you and Mr Ricketts for the first part, which effectively is the
spill-over of the proceedings from this morning, a matter which
is particularly within your own sphere of knowledge and responsibility.
I shall call a number of colleagues in respect of that. Then we
will have a short break, when the proceedings there in respect
of our Iraq inquiry will then be in abeyance until we meet the
Foreign Secretary again on Friday morning, briefly, in public
session, then in private session. We will move on then to the
normal meeting with you and your colleagues in respect of the
FCO administration, the Annual Report. So first then on to the
Iraq inquiry. Mr Maples.
Q857 Mr Maples: Sir Michael, I wonder
if you can help us with something that came up this morning, which
I do not quite understand now. In answer to the different questions,
the Foreign Secretary said that the Defence and Overseas Policy
Committee last met on June 28, 2001, just after the election,
and therefore it has not met since, in what is now two years,
which included September 11, the Afghanistan war and the Iraq
war, and the War Cabinet, which had a slightly different membership,
met on 29 occasions, all apparently between 19 March and 28 April,
in other words, when the war was actually on, which was what one
would expect. So what I do not think I understand is, and, I think,
several other members of the Committee, we used to understand
the process by which foreign policy decisions were arrived at,
through a Cabinet sub-committee meeting, with detailed papers,
making a decision, reporting to the Cabinet and that being accountable
to Parliament; how does that process work now, if OPD, or DOP,
or whatever it is called now, effectively does not exist?
Sir Michael Jay: The main ministerial
discussion which takes place on foreign policy issues is in Cabinet,
and there is a Cabinet meeting, there are always foreign affairs
on the agenda, and I think I am right in saying that Iraq was
on the agenda of each Cabinet meeting, or virtually every Cabinet
meeting, in the nine months, or so, up until the conflict broke
out, in April. The main, formal ministerial forum for discussing
foreign policy issues is in Cabinet.
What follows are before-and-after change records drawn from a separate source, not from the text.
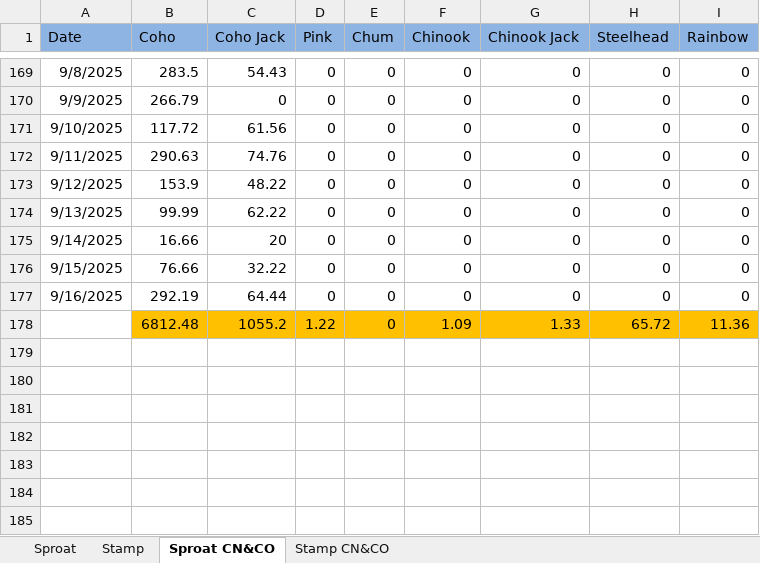
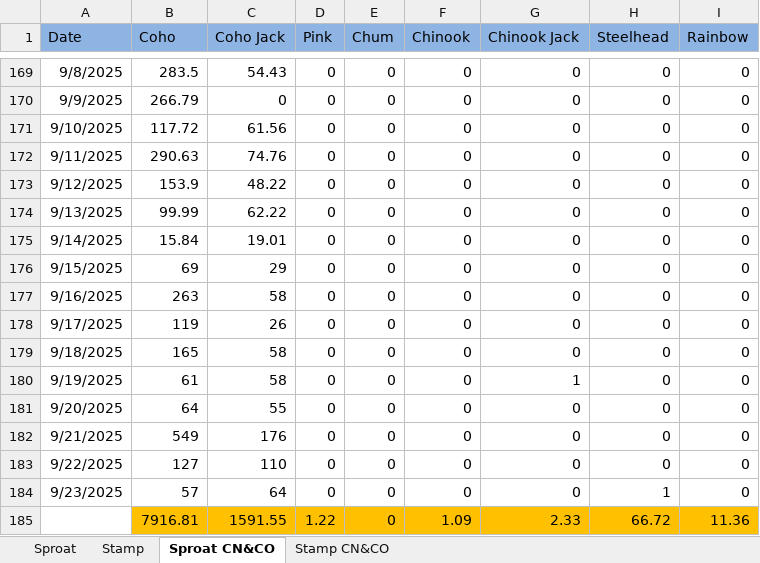
Before and after one commit to SCA-stock-assess/Somass-escapement-plots, an Excel workbook: End-of-season Historic escapement files/Daily Totals by Age 2025.xlsx, sheet Sproat CN&CO, drawn as a sheet; only a part is shown, gaps mark what is left out; values as stored, in another font and other column widths than the file's, no borders; removed rows and columns are numbered as before the commit, all else as after; the diff names each change by its address in the sheet, - before the commit and + after, or states it on an @@ line.

Commit message:
2014 mark rate added and Coho plots updated

```diff
--- a/End-of-season Historic escapement files/Daily Totals by Age 2025.xlsx (sheet Sproat CN&CO)
+++ b/End-of-season Historic escapement files/Daily Totals by Age 2025.xlsx (sheet Sproat CN&CO)
-B175 (Coho): 16.66
+B175 (Coho): 15.84
-C175 (Coho Jack): 20
+C175 (Coho Jack): 19.01
-B176 (Coho): 76.66
+B176 (Coho): 69
-C176 (Coho Jack): 32.22
+C176 (Coho Jack): 29
-B177 (Coho): 292.19
+B177 (Coho): 263
-C177 (Coho Jack): 64.44
+C177 (Coho Jack): 58
-row 178:  | 6812.48 | 1055.2 | 1.22 | 0 | 1.09 | 1.33 | 65.72 | 11.36
+row 178: 9/17/2025 | 119 | 26 | 0 | 0 | 0 | 0 | 0 | 0
+row 179: 9/18/2025 | 165 | 58 | 0 | 0 | 0 | 0 | 0 | 0
+row 180: 9/19/2025 | 61 | 58 | 0 | 0 | 0 | 1 | 0 | 0
+row 181: 9/20/2025 | 64 | 55 | 0 | 0 | 0 | 0 | 0 | 0
+row 182: 9/21/2025 | 549 | 176 | 0 | 0 | 0 | 0 | 0 | 0
+row 183: 9/22/2025 | 127 | 110 | 0 | 0 | 0 | 0 | 0 | 0
+row 184: 9/23/2025 | 57 | 64 | 0 | 0 | 0 | 0 | 1 | 0
+row 185:  | 7916.81 | 1591.55 | 1.22 | 0 | 1.09 | 2.33 | 66.72 | 11.36
```
Also changed, not shown: sheet Stamp CN&CO, sheet Sproat, sheet Stamp, 4 other files.
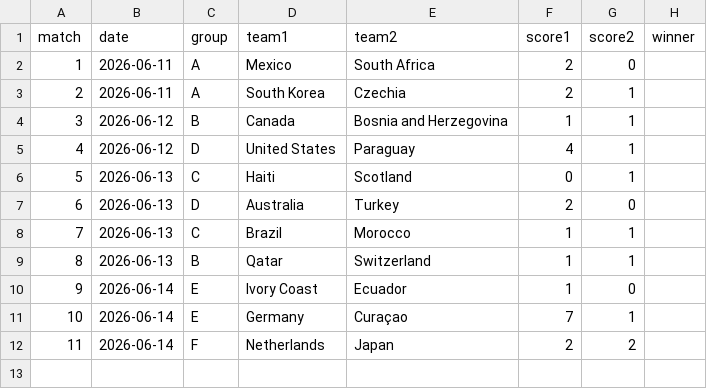
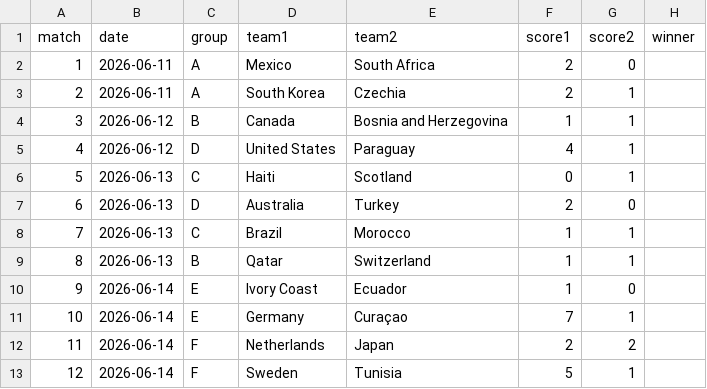
Before and after one commit to Qasak/openpaul, a CSV file: data/results.csv, drawn as a sheet; the diff names each change by its address in the sheet, - before the commit and + after, or states it on an @@ line.

Commit message:
update: matchday data refresh

```diff
--- a/data/results.csv
+++ b/data/results.csv
+row 13: 12 | 2026-06-14 | F | Sweden | Tunisia | 5 | 1
```
Also changed, not shown: data/sim_probs.csv, data/sim_probs_sigma0.csv, 5 other files.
Q858 Mr Maples: But those cannot
be a meeting of 23 people, all with detailed papers, setting out
military options and strategic options; presumably, there is some
pre-meeting which brings to Cabinet, as OPD would have done, a
Sir Michael Jay: There are informal
meetings of ministers, which will be chaired either by the Prime
Minister or by the Foreign Secretary, to discuss whatever the
issues of the day might be, which will meet as necessary.
Q859 Mr Maples: So there is no formal
structure, as there used to be with OPD, there is no formal channel
by which matters reach the Cabinet, after having been considered
in detail, as I say, with papers and options, and so on?
Sir Michael Jay: As the Foreign
Secretary said this morning, OPD itself did not meet in that period.